Julie Kaplow, Executive Director of Trauma and Grief at the Hackett Center for Mental Health said the conversation often goes two ways. Parents give too much information which overwhelms a child. Or they give no information at all, sending the message that the topic is too scary to talk about.
“Things that we often tell parents is really to let the child guide the conversation. So, for example, if a child hears about a school shooting, we often tell parents to, you know, ask them, ‘What have you heard about that event? And what worries do you have for me or what questions do you have for me?’” said Julie Kaplow, Executive Director of Trauma and Grief at the Hackett Center for Mental Health.
She encourages parents to listen closely to determine if their student has normal concerns versus an indication their child feels anxious.

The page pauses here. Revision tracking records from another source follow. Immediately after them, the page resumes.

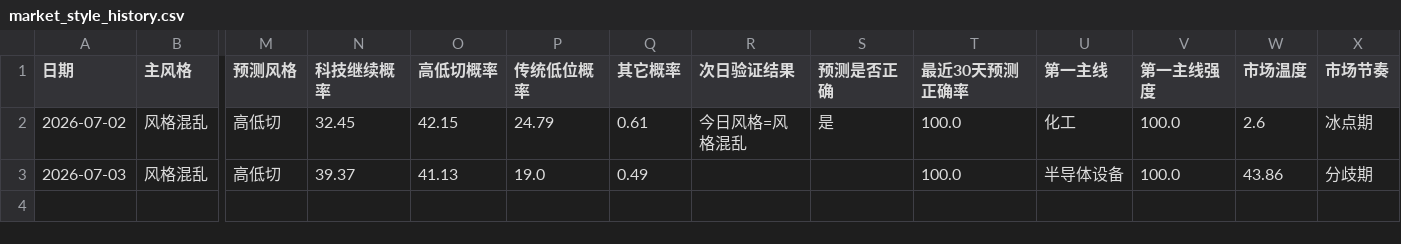
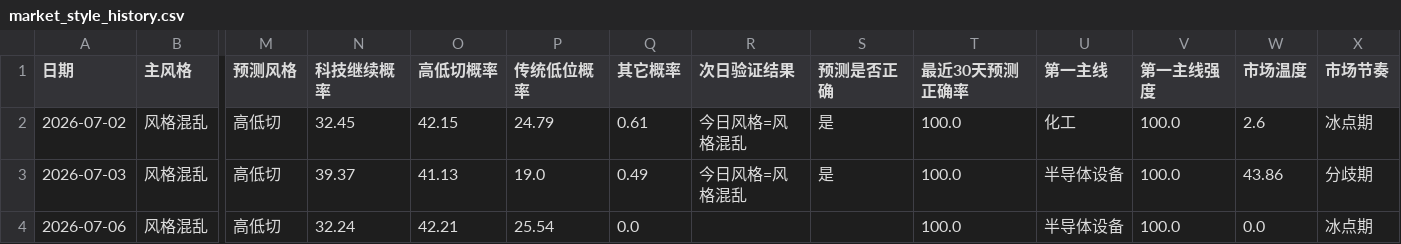
Before and after one commit to motong1969/A-, a CSV file: history/market_style_history.csv, drawn as a sheet; only a part is shown, gaps mark what is left out; rows hold the shown columns only; the diff names each change by its address in the sheet, - before the commit and + after, or states it on an @@ line.

```diff
--- a/history/market_style_history.csv
+++ b/history/market_style_history.csv
-R3 (次日验证结果): (empty)
+R3 (次日验证结果): 今日风格=风格混乱
-S3 (预测是否正确): (empty)
+S3 (预测是否正确): 是
+row 4: 2026-07-06 | 风格混乱 | 高低切 | 32.24 | 42.21 | 25.54 | 0.0 |  |  | 100.0 | 半导体设备 | 100.0 | 0.0 | 冰点期
```
Also changed, not shown: history/performance_summary.csv, history/selection_history.csv, 6 other files.
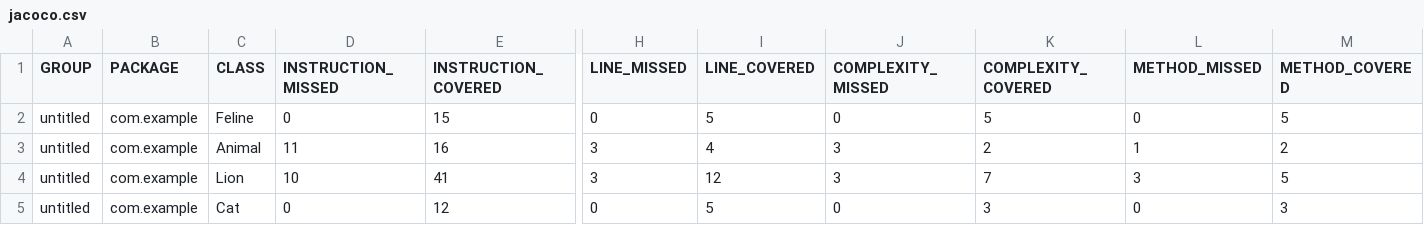
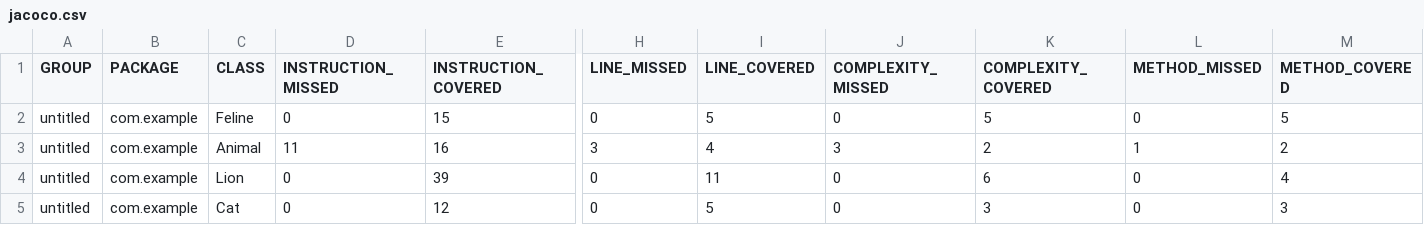
Before and after one commit to KirPers7/qa_java, a CSV file: target/site/jacoco/jacoco.csv, drawn as a sheet; only a part is shown, gaps mark what is left out; the diff names each change by its address in the sheet, - before the commit and + after, or states it on an @@ line.

```diff
--- a/target/site/jacoco/jacoco.csv
+++ b/target/site/jacoco/jacoco.csv
-D4 (INSTRUCTION_MISSED): 10
+D4 (INSTRUCTION_MISSED): 0
-E4 (INSTRUCTION_COVERED): 41
+E4 (INSTRUCTION_COVERED): 39
-H4 (LINE_MISSED): 3
+H4 (LINE_MISSED): 0
-I4 (LINE_COVERED): 12
+I4 (LINE_COVERED): 11
-J4 (COMPLEXITY_MISSED): 3
+J4 (COMPLEXITY_MISSED): 0
-K4 (COMPLEXITY_COVERED): 7
+K4 (COMPLEXITY_COVERED): 6
-L4 (METHOD_MISSED): 3
+L4 (METHOD_MISSED): 0
-M4 (METHOD_COVERED): 5
+M4 (METHOD_COVERED): 4
```
Also changed, not shown: 18 other files.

“Child worries are things like, ‘How am I going to get my homework done or who am I going to play with over the weekend?’” Kaplow said. “If they seem very jumpy or on edge at their desk, oftentimes that’s a sign that a child might have some symptoms of post-traumatic stress that can often get confused with ADHD, where kids look hyperactive, but really they might just be hyper-vigilant because of something that recently happened to them. We also encourage, you know, teachers to look for signs that a child may be experiencing a lot of anxiety in the classroom where they are not speaking up as much, where they where they’re becoming more withdrawn in the classroom or even acting out behaviors. So with younger kids in particular, we often see behaviors like becoming more aggressive, more irritable, you know, even maybe physically hurting other kids. And sometimes that can be a sign that a child is either anxious or depressed, especially among the younger youth.”

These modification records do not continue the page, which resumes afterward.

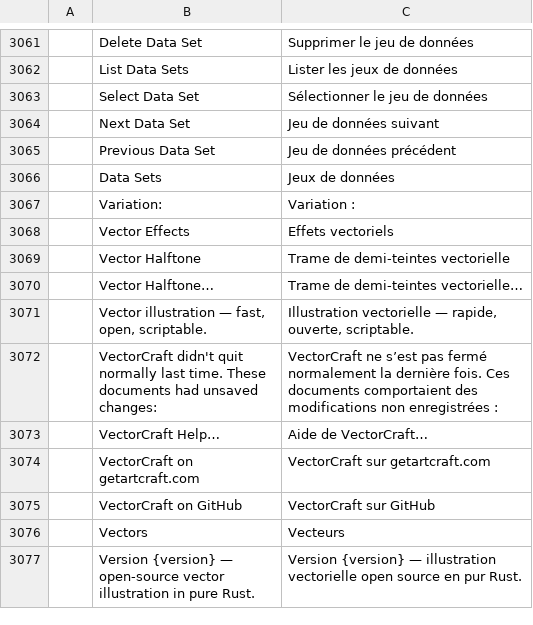
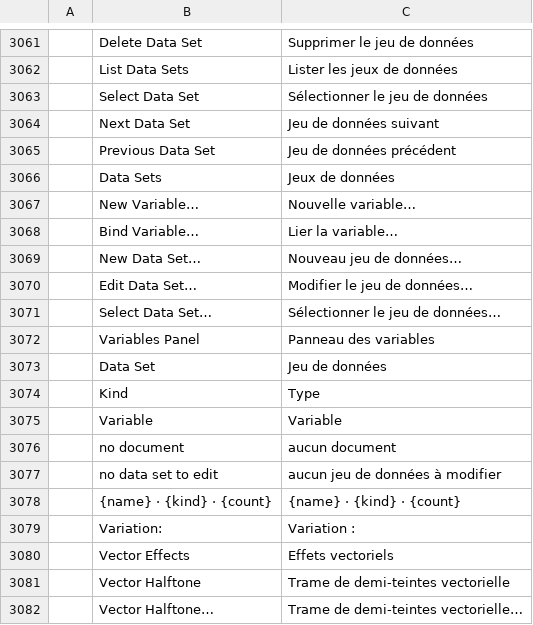
Before and after one commit to NoobsDeSroobs/vectorcraft, a TSV file: crates/ui-egui/src/i18n/fr.tsv, drawn as a sheet; only a part is shown, gaps mark what is left out; the shorter side is filled out with more unchanged rows; the diff names each change by its address in the sheet, - before the commit and + after, or states it on an @@ line.

```diff
--- a/crates/ui-egui/src/i18n/fr.tsv
+++ b/crates/ui-egui/src/i18n/fr.tsv
+row 3067:  | New Variable… | Nouvelle variable…
+row 3068:  | Bind Variable… | Lier la variable…
+row 3069:  | New Data Set… | Nouveau jeu de données…
+row 3070:  | Edit Data Set… | Modifier le jeu de données…
+row 3071:  | Select Data Set… | Sélectionner le jeu de données…
+row 3072:  | Variables Panel | Panneau des variables
+row 3073:  | Data Set | Jeu de données
+row 3074:  | Kind | Type
+row 3075:  | Variable | Variable
+row 3076:  | no document | aucun document
+row 3077:  | no data set to edit | aucun jeu de données à modifier
+row 3078:  | {name} · {kind} · {count} | {name} · {kind} · {count}
```
Also changed, not shown: crates/ui-egui/src/i18n/es.tsv, crates/ui-egui/src/i18n/ja.tsv, 21 other files.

Whether parents and students should know when certain drills take place is better defined this year with a new bill.
While lockdowns, which are required, entail turning off lights and locking doors there needs to be a certain element of surprise in order to be taken seriously, according to Kathy Martinez-Prather, Director of the Texas School Safety Center.
Active threat exercises are not required but might involve first responders showing up. These must be communicated with families so the situation is not confused with a real shooting.
“In a full-scale exercise, it’s a bit more elevated because you’re introducing stressors. It’s usually a multi-jurisdictional collaboration with first responders involved and so the laws were particularly written (and rules with TEA) to ensure that when those types of drills are being done, because of the sensitive nature of them, that the public is being notified, parents are being notified, it’s voluntary in nature,” Martinez-Prather said. “We have mental health professionals on-site when these drills are taking place.”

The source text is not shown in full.